“I need to be baptized by you and do you come to me? (Matt 3:14)It is obvious from this statement that John felt inferior to the greatness of Jesus’ position.
“Let it be so now; it is proper for us to do this to fulfill all righteousness” was how Jesus responded.
What is the purpose of baptism?
We might stop to consider carefully the meaning and purpose of baptism. While many modern Christian sects might consider baptism to be the process of cleansing the sins away from a person, there is certainly another intention involved in the process.
We might notice that baptism is conducted specifically by a priest or minister, who has himself become baptized by a priest or minister at some point. The process of baptism also involves the person being baptized giving authority to that spiritual leader.
Giving authority means the person being baptized in effect becomes that priest or minister’s student or disciple. Once the baptism is completed, the person then attends to the teachings of the minister. This process of accepting a teacher, who him- or herself has accepted a teacher and so on, is a process accepted in all faiths and sects that pertain to the teachings of God.
Moses, Abraham, Isaiah and so many others who were shown to have authority in the Gospels all themselves were students of great teachers within the same lineage of teachers. This creates what is termed a succession or lineage of teachers. It might also be considered a succession of students because before each became a teacher, each had to be a student or disciple of a teacher who also was once a student or disciple of their teacher.
If we consider that John the Baptist was a teacher who was the son of a teacher from the priesthood following from the descendants of Abraham, we can see that although Jesus had no need to accept the position of John’s student, he did so to illustrate the process of this student-teacher relationship, and the passing of the teachings from teacher to student.
Jesus later took on his own disciples
Once Jesus received the baptism from John he began taking on his own disciples. If Jesus were to gather his own disciples and baptize them prior to his baptism by John, we would probably not see the importance of accepting a bonafide teacher.
However, Jesus did indeed accept not just any teacher—not just any Pharisee from the local synagogue. He did not just walk into any church and take the baptism as a mechanical process. He approached a specific person, a dedicated preacher and the student of an esteemed priest named Zechariah, “who belonged to the priestly division of Abijah” (Luke 1:5).
Thus we can understand that not only was Jesus telling us that the righteous act is to undergo student-ship or disciple-ship, but it was important to find a teacher who fell within an appropriate lineage of teachers.
A lineage of teachers
When we consider not only Jesus’ decision to be baptized by John, but his statement “to fulfill all rightousness,” we can appreciate how important it is for us to accept a living teacher who is in the empowered lineage of teachers. What do we mean by empowered?
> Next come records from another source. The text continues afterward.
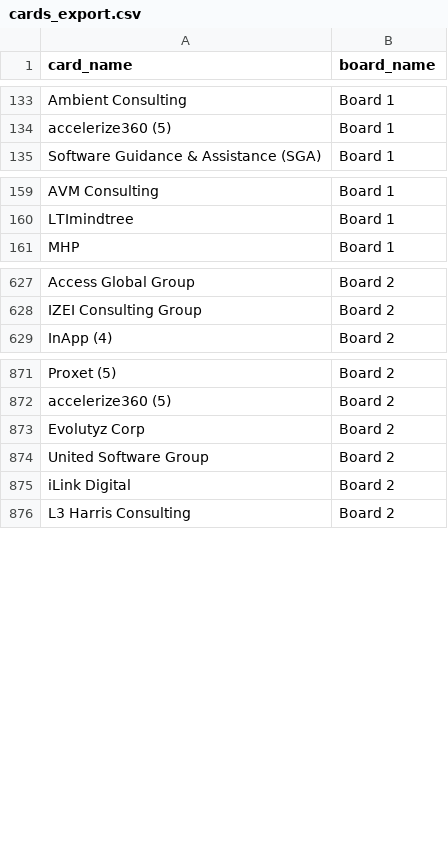
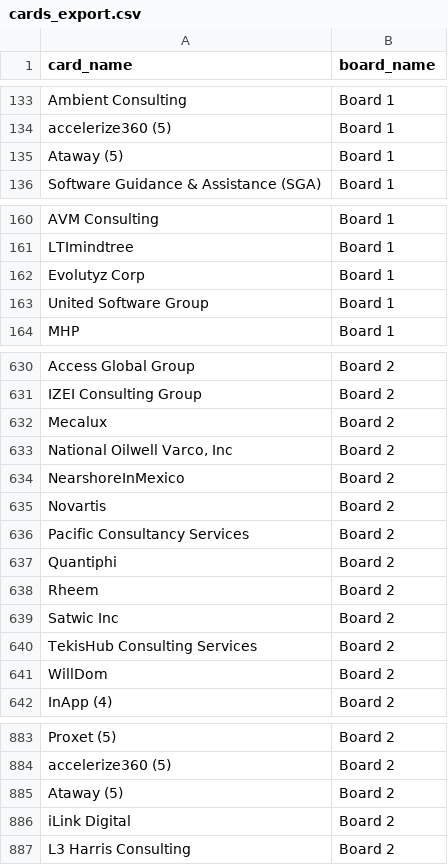
Before and after one commit to Falinkaz/autofdboardv1, a CSV file: cards_export.csv, drawn as a sheet; only a part is shown, gaps mark what is left out; the diff covers the shown part only.

```diff
--- a/cards_export.csv
+++ b/cards_export.csv
@@ -134,2 +134,3 @@ Ambient Consulting,Board 1
 accelerize360 (5),Board 1
+Ataway (5),Board 1
 Software Guidance & Assistance (SGA),Board 1
@@ -160,2 +161,4 @@ AVM Consulting,Board 1
 LTImindtree,Board 1
+Evolutyz Corp,Board 1
+United Software Group,Board 1
 MHP,Board 1
@@ -629,2 +632,12 @@ Access Global Group,Board 2
 IZEI Consulting Group,Board 2
+Mecalux,Board 2
+"National Oilwell Varco, Inc",Board 2
+NearshoreInMexico,Board 2
+Novartis,Board 2
+Pacific Consultancy Services,Board 2
+Quantiphi,Board 2
+Rheem,Board 2
+Satwic Inc,Board 2
+TekisHub Consulting Services,Board 2
+WillDom,Board 2
 InApp (4),Board 2
@@ -873,4 +885,3 @@ Proxet (5),Board 2
 accelerize360 (5),Board 2
-Evolutyz Corp,Board 2
-United Software Group,Board 2
+Ataway (5),Board 2
 iLink Digital,Board 2
```
Also changed, not shown: 1 removed row elsewhere in this file.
Consider again that John’s father and teacher, Zechariah, who was “upright in the sight of God” (Luke 1:6). Zechariah was not only a priest, but was empowered enough to be visited by the Angel Gabriel. Thus we can see that Jesus chose one who was within an empowered line.
Much of the teachings of the Old Testament were presented and handed down through the generations of the teaching lineage of Abraham. Isaac, Jacob, David, Solomon, Josiah and other saints and teachers who were all students of Abraham’s teachings. Some were related as in the same family, and some were not.
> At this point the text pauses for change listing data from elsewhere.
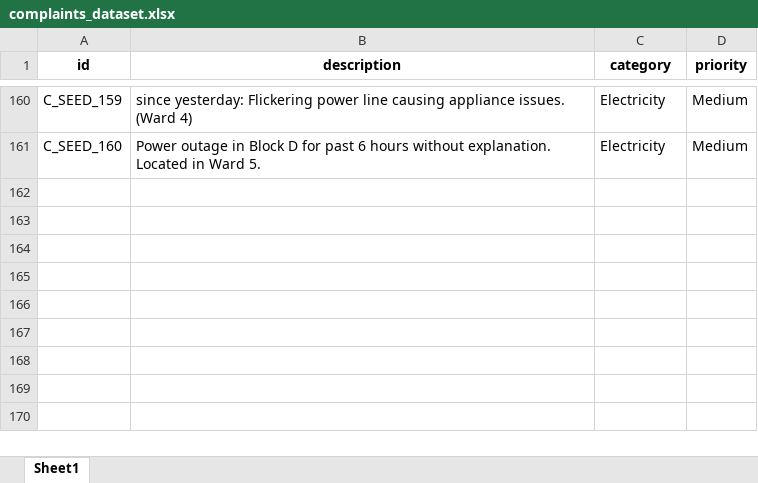
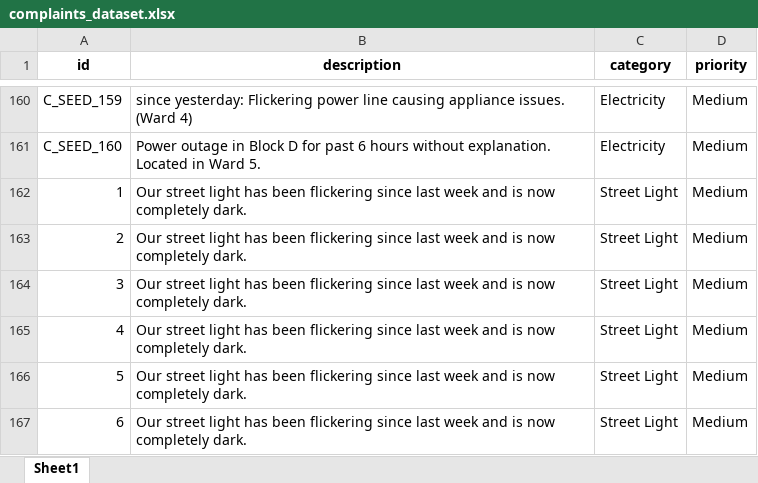
Before and after one commit to SmartRuralApp/SmartRuralApp, an Excel workbook: datasets/complaints_dataset.xlsx, sheet Sheet1, drawn as a sheet; only a part is shown, gaps mark what is left out; values as stored, in another font and other column widths than the file's, no borders; the diff names each change by its address in the sheet, - before the commit and + after, or states it on an @@ line.

```diff
--- a/datasets/complaints_dataset.xlsx (sheet Sheet1)
+++ b/datasets/complaints_dataset.xlsx (sheet Sheet1)
+row 162: 1 | Our street light has been flickering since last week and is now completely dark. | Street Light | Medium
+row 163: 2 | Our street light has been flickering since last week and is now completely dark. | Street Light | Medium
+row 164: 3 | Our street light has been flickering since last week and is now completely dark. | Street Light | Medium
+row 165: 4 | Our street light has been flickering since last week and is now completely dark. | Street Light | Medium
+row 166: 5 | Our street light has been flickering since last week and is now completely dark. | Street Light | Medium
+row 167: 6 | Our street light has been flickering since last week and is now completely dark. | Street Light | Medium
```
Also changed, not shown: datasets/schemes_dataset.xlsx, datasets/tax_dataset.xlsx, 20 other files.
This is also confirmed by the fact that Jesus chose someone who was not his father to take baptism.
It should be pointed out that Joseph did not take up the priesthood or become a teacher. Yet because both Zechariah and John were students then teachers, and Zechariah took his training in the lineage of Abijah, we see that the lineage from teacher to disciple was not necessarily a family thing.
As we look deeper into the Old Testament, we find that many of the descendants of Abraham were kings or leaders of their day, but a priestly lineage was present yet often separate from the family. Though we find Jacob, Lot and Isaac were students of Abraham during the time of Elijah, we find instructions were “in accordance with the word of the Lord spoken by Joshua son of Nun.” (1 Kings 17:1)
We also find many other cases where a descendant of Abraham’s family did not “walk in the ways of the Lord” as did others, while many, such as David and Solomon, certainly did walk with God. This confirms it is not simply a bloodline - but a spiritual family.
Were the teachings of Moses and Abraham lost during these times when the Abraham bloodline did not worship the Supreme Being? Certainly not. The teachings were carefully being passed down through the priestly lineage. And it was such a lineage that Jesus decided to take baptism from.
This bears discussion regarding the current state of affairs among ecclesiastical Christian institutions. Though we know that Jesus took on and baptized students, and he instructed them to go out and preach the gospel and take on their own students, the lineage coming from Jesus has been given up by ecclesiastical institutions that appoint and elect their teachers much as politicians are elected. Thus the lineage has been effectively abandoned by these organizations.
We know one thing is clear: It is not about a particular “church” or other organization. Jesus did not walk into the synagogue and be baptized by the local ecclesiastical official. That certainly would have been much simpler.
Jesus wasn't indoctrinated
No, Jesus chose a teacher who was not necessarily part of any organization or “church.” John was somewhat of an outcast, teaching the Truth in the desert, where people had to travel to hear him speak. In fact, John appears to be somewhat critical of the local organized church as he said to the Pharisees and Sadducees that came to where he was baptizing:
“You brood of vipers! Who warned you to flee from the coming wrath? Produce fruit in keeping with repentance.” (Matt 4:7-8)These words obviate that John was his own man - serving the Supreme Being - and not part of the establishment. The fact that he instructed them to “produce fruit in keeping with repentance” is clear. He was obviously requesting that they give up their pride and become devoted to God.
“And do not think you can say to yourselves, ‘We have Abraham as our father,’” (Matt 4:9) John said. He made it obvious that producing fruit is connected to devotion to God and not related to belonging to any particular family, club or group.
Jesus chose a particular teacher of the Truth, not an organization to join. Jesus never went around saying he was part of a particular church or organization either, just as John did. Herein lies the “righteousness” of the situation. Jesus was teaching us by example not to join a club or organization, but to carefully choose a teacher who keeps the Truth close, and focuses on devotion to God.
Today much of the sectarian world chooses their teachers quite haphazardly. The emphasis is put upon the organization or denomination itself, and whoever happens to hold the position as “priest” or “minister” for the local branch of the denomination will likely inherit the position of the teacher of those who attend that church.
This has little to do with empowerment. It has nothing to do with such a priest's devotion or ability to represent the Supreme Being. The “righteousness” that Jesus spoke of in accepting becoming a student of John through baptism has effectively been abandoned by these organized ecclesiastical Christian institutions.
This is confirmed by the “fruit” - as John mentioned. This "fruit" is apparent today when we consider how it came to be that many Catholic priests were accused of, and many eventually admitted to, molesting young children and adolescents who were theoretically their students. How is it that these priests were able to continue to teach despite the church becoming aware of their molestation? "Fruit."
Jesus' purpose was to serve the Supreme Being and please God with his activities. He didn't make up his own system or just appoint himself. He didn't set up an electoral college or a council of deacons to pick the teacher. Before he began preaching and taking on students, he accepted a bonafide teacher as a student, stating:
“Let it be so now; it is proper for us to do this to fulfill all righteousness.”
(For a translation of Jesus' statements from the Gospel of Matthew without institutional sectarian influence, see the Gospels of Jesus - translated from the original Greek texts.)